Jose Mourinho’s claims of being hamstrung by a lack of firepower since he returned to Chelsea last summer will hold little weight next season. The Chelsea boss looks to have finally got the striker he craved, with the Blues having agreed a £32 million deal to sign Atletico Madrid’s Diego Costa, according to Sky Sports sources.
The Brazilian-born Spain international has been linked to Chelsea for several months, and it appears that the transfer will be officially announced in early June. That will be after Costa attempts to fire his club to both the La Liga title in a final-day decider against Barcelona next Saturday and then the Champions League crown when Atletico meet rivals Real Madrid in the final in Lisbon the following week. With 36 goals to his name already this season, Costa has played a major part in Atletico’s incredible season.
And now Mourinho must be hoping that Costa can lead Chelsea to similar feats next season. The Portuguese has paid the price for putting all his eggs in Wayne Rooney’s basket last summer when attempting to capture a leading marksman after Radamel Falcao and Edinson Cavani had proven out of Chelsea’s price range.
Samuel Eto’o arrived on a free transfer, and a hefty salary, and has been the pick of Chelsea’s strikers, but he was not the player required. Chelsea have relied far too heavily on the pace of their attacking midfielders on the counter-attack this season, meaning that when either the space was denied them to break at pace, or the likes of Eden Hazard, Oscar and Willian were off their game, Chelsea had very little to offer going forward. The losses that cost them the Premier League title came against Aston Villa, Crystal Palace and Sunderland, all of whom were able to sit back and frustrate Chelsea. The same was in large part true in Chelsea’s exit in the Champions League at the hands of Costa’s current club in the semifinals.

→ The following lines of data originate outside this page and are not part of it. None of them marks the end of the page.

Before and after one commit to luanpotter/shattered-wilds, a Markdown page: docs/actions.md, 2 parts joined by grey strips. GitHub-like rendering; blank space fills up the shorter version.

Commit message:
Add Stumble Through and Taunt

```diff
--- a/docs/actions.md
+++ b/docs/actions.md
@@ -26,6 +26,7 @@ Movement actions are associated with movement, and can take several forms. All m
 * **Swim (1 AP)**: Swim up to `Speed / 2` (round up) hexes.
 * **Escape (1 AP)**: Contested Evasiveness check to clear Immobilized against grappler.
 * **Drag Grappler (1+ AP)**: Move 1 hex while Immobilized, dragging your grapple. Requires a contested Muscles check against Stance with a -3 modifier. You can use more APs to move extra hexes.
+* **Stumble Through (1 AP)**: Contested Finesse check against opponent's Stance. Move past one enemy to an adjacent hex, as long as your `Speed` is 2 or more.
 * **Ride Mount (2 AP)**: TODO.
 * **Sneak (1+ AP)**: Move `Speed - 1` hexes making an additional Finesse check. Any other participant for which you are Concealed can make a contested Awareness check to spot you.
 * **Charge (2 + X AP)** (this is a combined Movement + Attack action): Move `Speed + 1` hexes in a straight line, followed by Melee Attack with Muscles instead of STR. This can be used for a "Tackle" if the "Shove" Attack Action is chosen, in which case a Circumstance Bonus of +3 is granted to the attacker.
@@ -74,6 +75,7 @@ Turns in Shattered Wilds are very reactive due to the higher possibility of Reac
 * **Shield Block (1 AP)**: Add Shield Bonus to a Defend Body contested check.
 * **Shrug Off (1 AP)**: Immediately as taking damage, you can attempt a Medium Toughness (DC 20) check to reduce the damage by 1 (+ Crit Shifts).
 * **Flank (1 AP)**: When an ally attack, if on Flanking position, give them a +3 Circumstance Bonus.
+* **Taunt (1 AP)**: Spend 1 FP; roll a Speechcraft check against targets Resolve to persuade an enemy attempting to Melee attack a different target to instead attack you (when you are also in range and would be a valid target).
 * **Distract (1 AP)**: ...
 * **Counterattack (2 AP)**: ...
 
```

Mourinho deployed similar tactics in his first spell at Stamford Bridge, of course, to, largely, success. One of the key differences between then and now, however, was the presence of Didier Drogba, a player capable of being a true penalty-box presence and allowing Chelsea to go direct. In Diego Costa it is hard not to see the resemblances with the legendary Ivorian.
Like Drogba, Costa did not come to prominence until later in his career than most top players do in the modern game. Costa did not get into double figures in goals in the top flight until two years ago when aged 23 and on loan at Rayo Vallecano. This is only his second season as a regular for Atletico, and the first campaign in which he has scored more than 10 league goals. With a player without a record of having delivered the goods consistently over a number of years, there is an inherent risk involved in committing such large sums of money as Chelsea appear to have done.
But there is certainly reason to believe that Costa will turn out as shrewd an investment as Drogba did 10 years ago. Like Drogba, is more than just a goalscorer. He occupies defenders for the full 90 minutes, a thorn in the side of the opposition with his aggressive physicality, technical ability and gamesmanship. Certainly Costa will fit smoothly into Mourinho’s ethos of winning at almost all costs. He also will have no trouble adapting to Mourinho’s desire to have every player put the team first and, like Drogba, will also contribute considerably when the team is without the ball. Chelsea’s first big signing of the summer offers plenty of hope that Mourinho’s second season back at Stamford Bridge will not end trophyless.